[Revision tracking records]
= = = = =

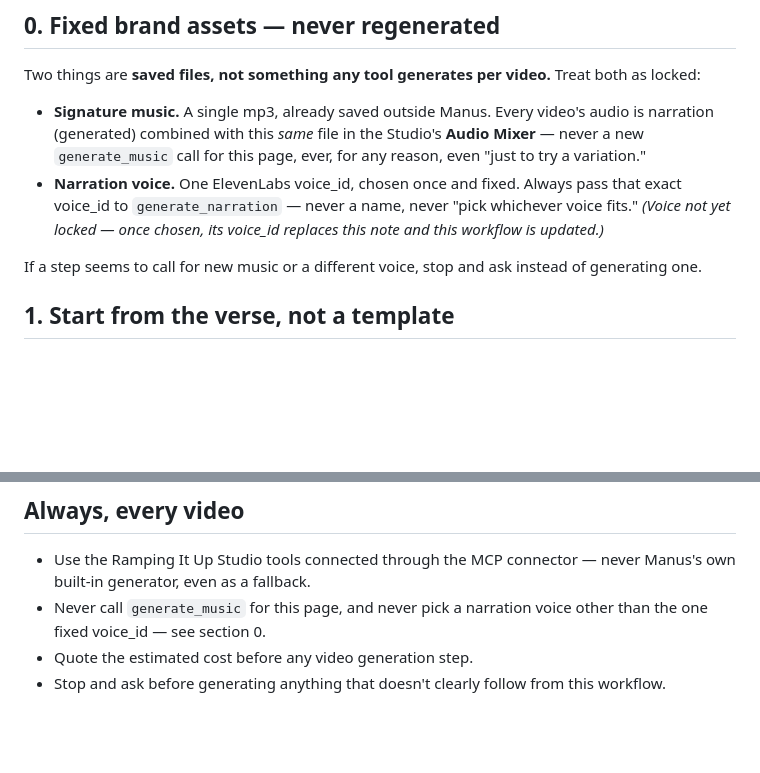
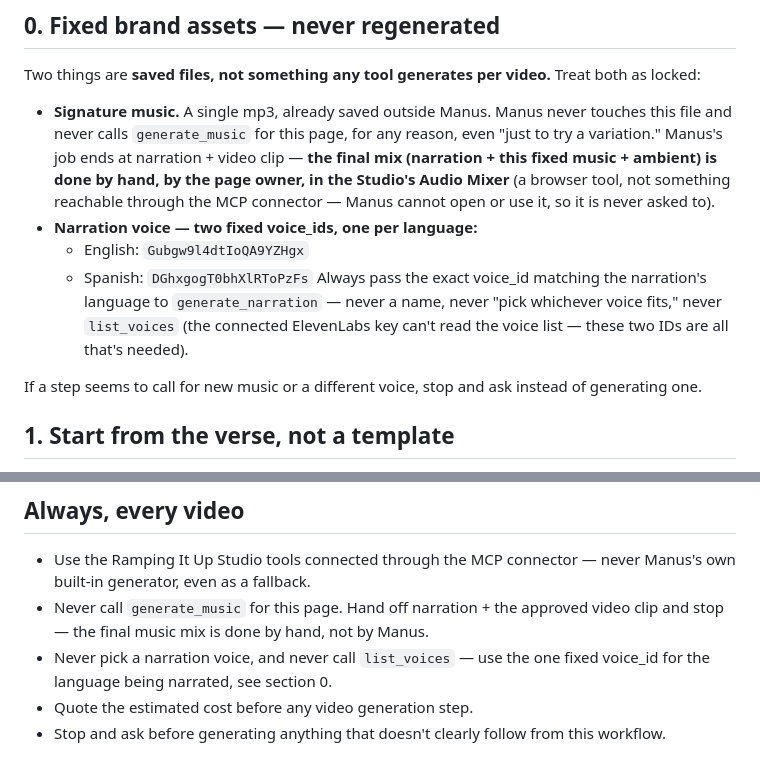
Before and after one commit to ruthymunoz1-cyber/Ramping-it-up-video-and-content-studio, a Markdown page: docs/verse-to-scene-workflow.md, 2 parts joined by grey strips. Drawn GitHub-style; blank space fills up the shorter version.

Commit message:
Lock the two narration voice_ids and fix the Audio Mixer instruction
Audio Mixer is a browser-only tool with no MCP equivalent, so Manus
can't actually use it as the earlier doc said. Manus now hands off
narration + approved clip and stops; the final music mix is done by
hand. Narration voice is now two fixed voice_ids (EN/ES) instead of
an unresolved pick, so generate_narration never needs list_voices.

```diff
--- a/docs/verse-to-scene-workflow.md
+++ b/docs/verse-to-scene-workflow.md
@@ -14,14 +14,20 @@ instead of Manus's own managed media tool.
 Two things are **saved files, not something any tool generates per video.**
 Treat both as locked:
 
-- **Signature music.** A single mp3, already saved outside Manus. Every
-  video's audio is narration (generated) combined with this *same* file in
-  the Studio's **Audio Mixer** — never a new `generate_music` call for this
-  page, ever, for any reason, even "just to try a variation."
-- **Narration voice.** One ElevenLabs voice_id, chosen once and fixed. Always
-  pass that exact voice_id to `generate_narration` — never a name, never
-  "pick whichever voice fits." *(Voice not yet locked — once chosen, its
-  voice_id replaces this note and this workflow is updated.)*
+- **Signature music.** A single mp3, already saved outside Manus. Manus never
+  touches this file and never calls `generate_music` for this page, for any
+  reason, even "just to try a variation." Manus's job ends at narration +
+  video clip — **the final mix (narration + this fixed music + ambient) is
+  done by hand, by the page owner, in the Studio's Audio Mixer** (a browser
+  tool, not something reachable through the MCP connector — Manus cannot
+  open or use it, so it is never asked to).
+- **Narration voice — two fixed voice_ids, one per language:**
+  - English: `Gubgw9l4dtIoQA9YZHgx`
+  - Spanish: `DGhxgogT0bhXlRToPzFs`
+  Always pass the exact voice_id matching the narration's language to
+  `generate_narration` — never a name, never "pick whichever voice fits,"
+  never `list_voices` (the connected ElevenLabs key can't read the voice
+  list — these two IDs are all that's needed).
 
 If a step seems to call for new music or a different voice, stop and ask
 instead of generating one.
@@ -121,8 +127,11 @@ guardrail the Studio's Book Outline uses applies here.
 
 - Use the Ramping It Up Studio tools connected through the MCP connector —
   never Manus's own built-in generator, even as a fallback.
-- Never call `generate_music` for this page, and never pick a narration
-  voice other than the one fixed voice_id — see section 0.
+- Never call `generate_music` for this page. Hand off narration + the
+  approved video clip and stop — the final music mix is done by hand, not
+  by Manus.
+- Never pick a narration voice, and never call `list_voices` — use the one
+  fixed voice_id for the language being narrated, see section 0.
 - Quote the estimated cost before any video generation step.
 - Stop and ask before generating anything that doesn't clearly follow from
   this workflow.
```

= = = = =

= YOUR GOAL =
Your task is to copy every line of the entries that contains the string "docs".

= SOLUTION FOR THIS EXERCISE =
Before and after one commit to ruthymunoz1-cyber/Ramping-it-up-video-and-content-studio, a Markdown page: docs/verse-to-scene-workflow.md, 2 parts joined by grey strips. Drawn GitHub-style; blank space fills up the shorter version.
--- a/docs/verse-to-scene-workflow.md
+++ b/docs/verse-to-scene-workflow.md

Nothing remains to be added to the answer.